In 1882, the Union Générale bank collapsed, which subsequently led to the French stock market to crash, causing the worst economic crisis of the 19th century in France. Less than a decade later, the novelist, playwright, and journalist Émile Zola published a serialized novel, L’Argent, which criticized the stock market speculation practices of the mid-1800s. Then, in 1928, filmmaker Marcel L’Herbier loosely adapted Zola’s novel to comment on the 1920s greed-fueled fascination with global economies. His masterful efforts resulted in the film L’Argent, the newly restored edition of which is now available on Blu-ray through Flicker Alley.

Though much changed from book to silver screen, a fair amount of L’Argent remained intact. In order to provide the serious L’Herbier (and Zola) fans with a small peek at this adaptation process, then, the staff here at Flicker Alley has plucked out a scene from the both the original (albeit translated) text and the film version. Here below is introduction of Gundermann (or, rather, Gunderman).

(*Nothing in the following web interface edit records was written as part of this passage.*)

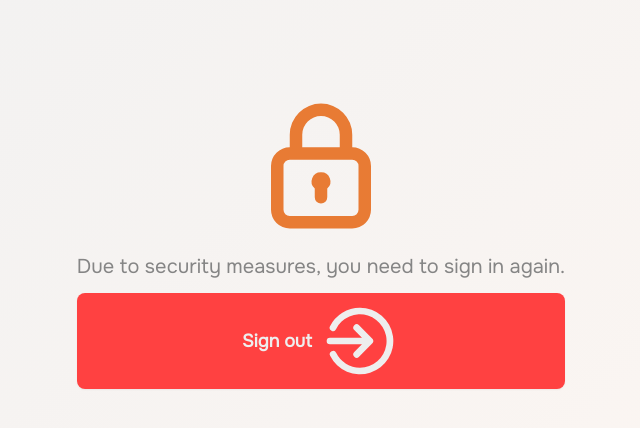
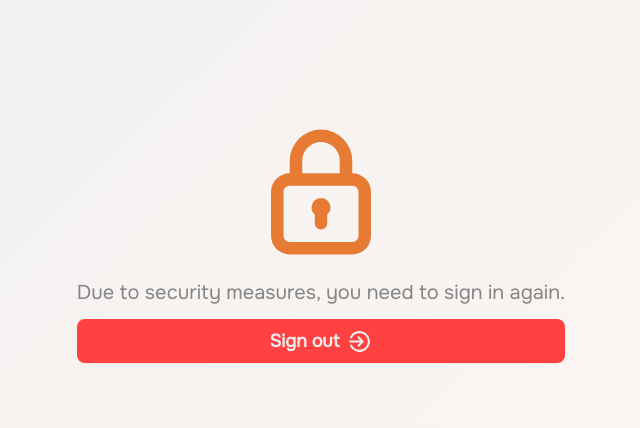
Before and after one commit to ikeawesom/social40, a Next.js app: page / in a window 1280 px wide. Shown: the top 428 px of the page, without its empty margins (319-959 px from the left). Built offline with nearby package versions, Linux system fonts and the light colour scheme; no server answers.

Commit message:
removed params

```diff
--- a/src/components/screens/SignInAgainScreen.tsx
+++ b/src/components/screens/SignInAgainScreen.tsx
@@ -14,7 +14,7 @@ export default function SignInAgainScreen() {
         <p className="text-center text-custom-grey-text text-xl">
           Due to security measures, you need to sign in again.
         </p>
-        <SignoutButton width={80} height={80} />
+        <SignoutButton />
       </div>
     </div>
   );
```
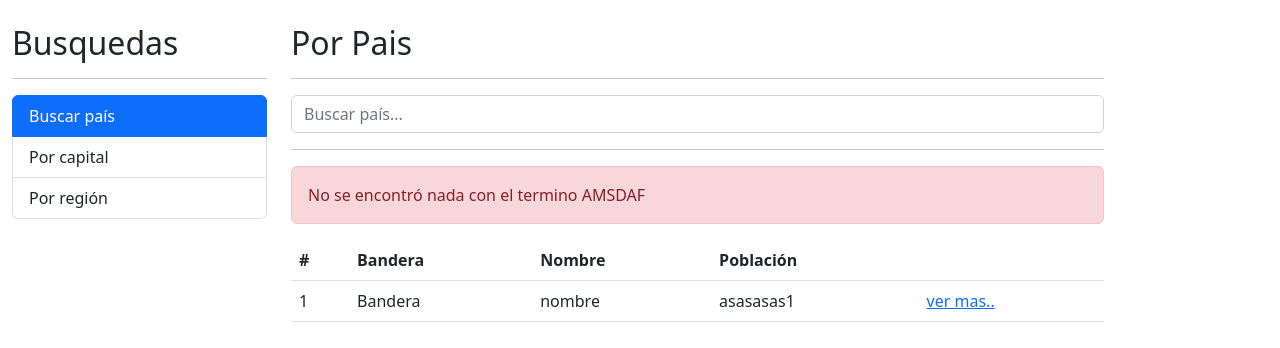
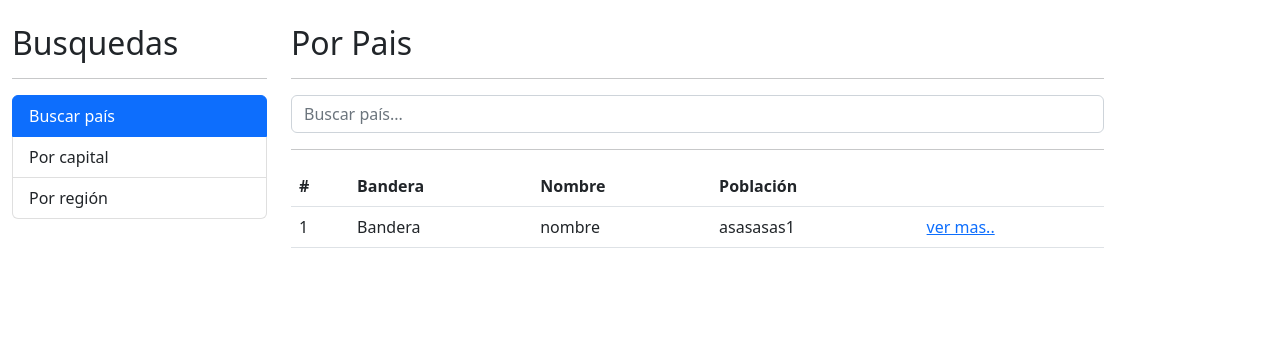
Before and after one commit to jeremyagnz/PaisesApp, an Angular app: page / in a window 1280 px wide. Shown: the top 348 px of the page. Built offline with nearby package versions, Linux system fonts and the light colour scheme.

Commit message:
Catchin Error

```diff
--- a/src/app/pais/pages/por-pais/por-pais.component.html
+++ b/src/app/pais/pages/por-pais/por-pais.component.html
@@ -1,28 +1,21 @@
-
-
 <h2>Por Pais</h2>
 <hr>
 
 <div class="row">
   <div class="col">
     <form (ngSubmit)="buscar()" autocomplete="false">
-      <input
-             type="text"
-             name="termino"
-             class="form-control"
-             [(ngModel)]="termino"
-             placeholder="Buscar país..."/>
+      <input type="text" name="termino" class="form-control" [(ngModel)]="termino" placeholder="Buscar país..." />
     </form>
   </div>
 </div>
 
 <hr>
 
-<div class="alert alert-danger">
-  No se encontró nada con el termino AMSDAF
+<div *ngIf="hayError" class="alert alert-danger">
+  No se encontró nada con el termino {{termino}}
 </div>
 
-<div class="row">
+<div *ngIf="!hayError" class="row">
   <div class="col">
 
     <table class="table table-hover">
--- a/src/app/pais/pages/por-pais/por-pais.component.ts
+++ b/src/app/pais/pages/por-pais/por-pais.component.ts
@@ -4,17 +4,19 @@ import { PaisService } from '../../services/pais.service';
 @Component({
   selector: 'app-por-pais',
   templateUrl: './por-pais.component.html',
-  styleUrls: ['./por-pais.component.css']
+  styleUrls: ['./por-pais.component.css'],
 })
-export class PorPaisComponent  {
-  termino:string = ''
-  constructor(private paisService: PaisService) { }
+export class PorPaisComponent {
+  termino: string = '';
+  hayError: boolean = false;
+  constructor(private paisService: PaisService) {}
 
   buscar(){
-    this.paisService.buscarPais(this.termino)
-      .subscribe(resp =>{
-        console.log(resp);
-      })
+    this.hayError = false;
+    this.paisService.buscarPais(this.termino).subscribe({
+      next: (resp) => console.log(resp),
+      error: (err) => (this.hayError = true),
+    });
   }
 
 }
```
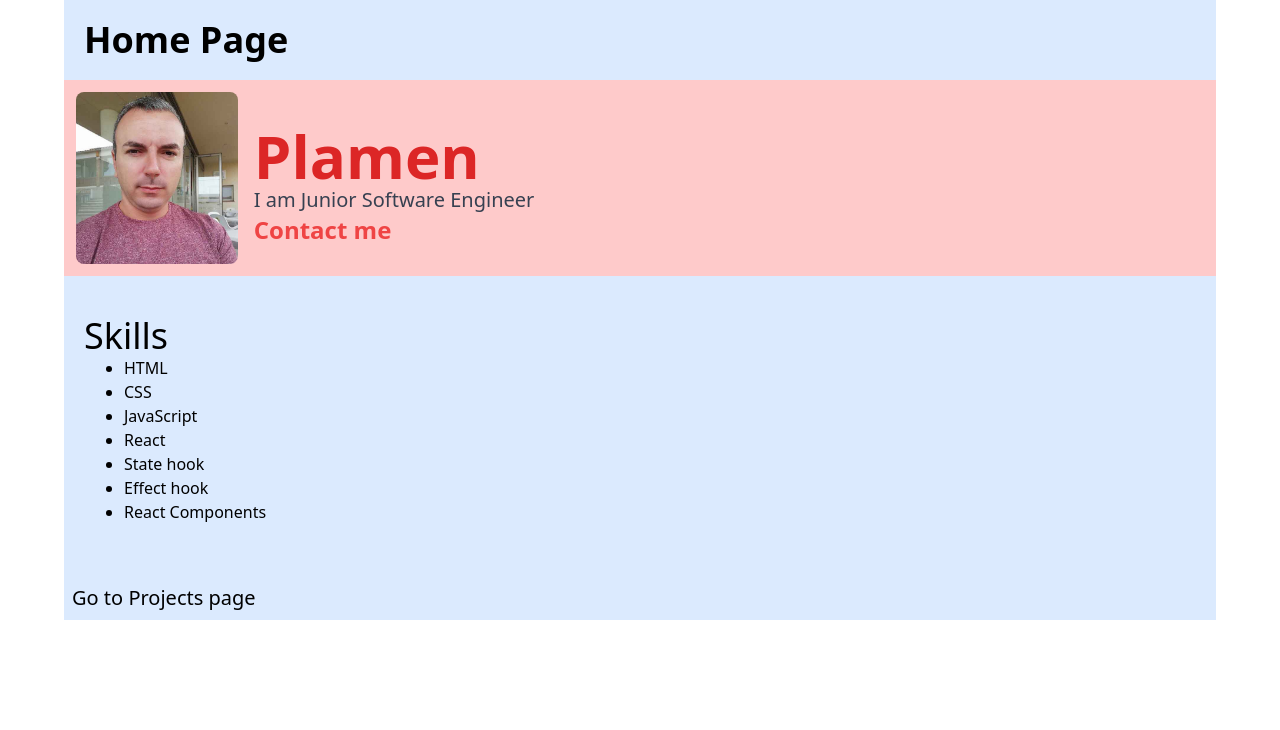
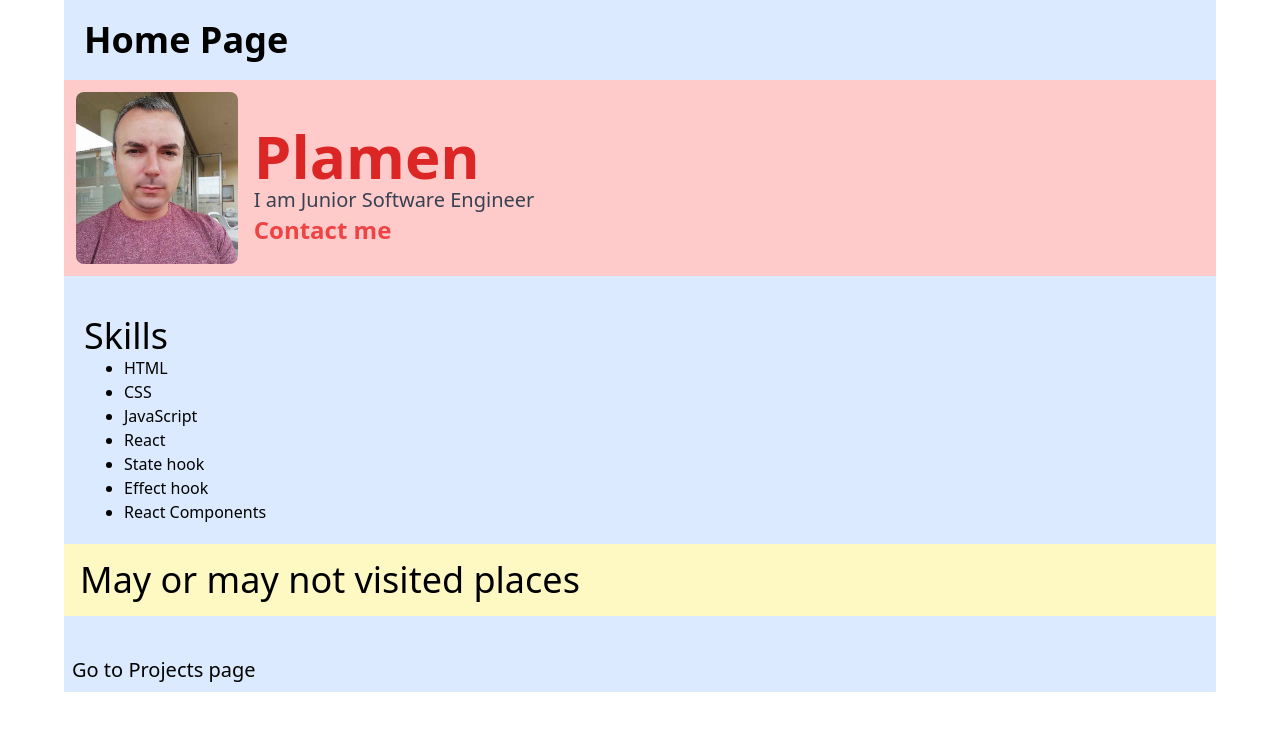
Before and after one commit to Simeonov11/skillcity-mp, a Next.js app: page / in a window 1280 px wide. Shown: the top 730 px of the page. Built offline with nearby package versions, Linux system fonts and the light colour scheme.

Commit message:
Added link to Search page in Content Component at Home Page

```diff
--- a/pages/index.js
+++ b/pages/index.js
@@ -3,6 +3,7 @@ import Bio from "@/components/home/bio"
 import Skills from "@/components/home/skills"
 import Content from "@/components/shared/header/content"
 import Footer from "@/components/shared/footer/footer"
+import Link from "next/link"
 
 export default function Home() {
   return (
@@ -20,6 +21,9 @@ export default function Home() {
         <div className="w-full flex flex-col">
           <Skills />
         </div>
+        <div className="w-full bg-yellow-100 p-4 text-center md:text-left">
+          <Link className="font-mediium text-4xl" href="/search"> May or may not visited places </Link>
+        </div>
       </Content>
 
       <Footer
```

Émile Zola’s L’Argent (1882):

















Marcel L’Herbier’s L’Argent (1928):

Flicker Alley